⟨
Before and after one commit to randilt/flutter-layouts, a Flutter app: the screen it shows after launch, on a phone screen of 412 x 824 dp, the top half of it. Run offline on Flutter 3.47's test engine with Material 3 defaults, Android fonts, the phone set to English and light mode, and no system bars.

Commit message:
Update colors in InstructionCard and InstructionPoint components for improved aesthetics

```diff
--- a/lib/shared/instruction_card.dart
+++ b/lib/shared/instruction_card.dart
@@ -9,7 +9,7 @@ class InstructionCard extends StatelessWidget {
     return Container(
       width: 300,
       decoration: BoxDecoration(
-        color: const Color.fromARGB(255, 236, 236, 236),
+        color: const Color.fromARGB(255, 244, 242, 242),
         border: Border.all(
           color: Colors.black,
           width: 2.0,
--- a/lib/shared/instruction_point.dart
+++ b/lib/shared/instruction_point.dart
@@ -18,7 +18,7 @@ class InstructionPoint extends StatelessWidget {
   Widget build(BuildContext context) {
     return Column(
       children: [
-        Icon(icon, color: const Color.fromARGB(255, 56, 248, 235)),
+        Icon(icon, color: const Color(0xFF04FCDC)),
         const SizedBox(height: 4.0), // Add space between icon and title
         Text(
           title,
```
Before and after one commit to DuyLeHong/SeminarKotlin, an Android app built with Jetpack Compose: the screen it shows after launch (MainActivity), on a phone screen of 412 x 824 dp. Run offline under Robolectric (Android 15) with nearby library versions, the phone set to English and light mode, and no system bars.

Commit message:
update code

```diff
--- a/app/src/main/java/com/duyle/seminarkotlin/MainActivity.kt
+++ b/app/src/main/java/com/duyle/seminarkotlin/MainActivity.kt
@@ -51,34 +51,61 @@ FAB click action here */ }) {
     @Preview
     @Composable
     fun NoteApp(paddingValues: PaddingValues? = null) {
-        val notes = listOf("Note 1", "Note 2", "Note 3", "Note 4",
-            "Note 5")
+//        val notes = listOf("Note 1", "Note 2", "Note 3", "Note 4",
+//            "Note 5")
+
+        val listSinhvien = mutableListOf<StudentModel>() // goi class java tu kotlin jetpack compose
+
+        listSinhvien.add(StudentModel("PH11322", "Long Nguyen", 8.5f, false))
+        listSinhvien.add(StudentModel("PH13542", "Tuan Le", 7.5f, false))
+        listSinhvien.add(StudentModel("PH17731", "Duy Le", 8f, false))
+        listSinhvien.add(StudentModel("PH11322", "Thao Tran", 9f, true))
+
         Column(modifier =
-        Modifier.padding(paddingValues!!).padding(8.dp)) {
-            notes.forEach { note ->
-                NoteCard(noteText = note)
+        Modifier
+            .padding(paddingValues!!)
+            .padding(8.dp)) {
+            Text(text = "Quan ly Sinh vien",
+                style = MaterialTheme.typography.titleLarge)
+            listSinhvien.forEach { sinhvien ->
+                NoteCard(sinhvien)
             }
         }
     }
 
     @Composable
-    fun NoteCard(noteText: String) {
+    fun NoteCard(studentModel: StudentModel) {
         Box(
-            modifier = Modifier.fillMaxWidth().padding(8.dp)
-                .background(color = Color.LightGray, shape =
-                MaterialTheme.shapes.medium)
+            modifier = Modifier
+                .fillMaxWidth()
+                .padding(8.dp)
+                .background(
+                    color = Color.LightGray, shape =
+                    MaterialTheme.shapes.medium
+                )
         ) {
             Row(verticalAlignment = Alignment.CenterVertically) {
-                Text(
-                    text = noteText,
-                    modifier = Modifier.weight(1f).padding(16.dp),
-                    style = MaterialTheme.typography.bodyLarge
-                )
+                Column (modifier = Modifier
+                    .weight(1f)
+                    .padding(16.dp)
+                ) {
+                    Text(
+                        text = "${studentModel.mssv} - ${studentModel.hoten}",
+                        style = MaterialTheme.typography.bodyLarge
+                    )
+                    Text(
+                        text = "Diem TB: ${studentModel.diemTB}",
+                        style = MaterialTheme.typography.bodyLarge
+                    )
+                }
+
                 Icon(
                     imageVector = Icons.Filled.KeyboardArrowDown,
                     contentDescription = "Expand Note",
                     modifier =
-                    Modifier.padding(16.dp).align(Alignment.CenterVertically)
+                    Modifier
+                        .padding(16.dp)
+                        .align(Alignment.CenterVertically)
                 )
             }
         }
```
⟩
*ABOUT THIS TASK:* Which lines in the records above include the word "MainActivity"? Copy them out.

*ANSWER FOR THIS EXERCISE:*
Before and after one commit to DuyLeHong/SeminarKotlin, an Android app built with Jetpack Compose: the screen it shows after launch (MainActivity), on a phone screen of 412 x 824 dp. Run offline under Robolectric (Android 15) with nearby library versions, the phone set to English and light mode, and no system bars.
--- a/app/src/main/java/com/duyle/seminarkotlin/MainActivity.kt
+++ b/app/src/main/java/com/duyle/seminarkotlin/MainActivity.kt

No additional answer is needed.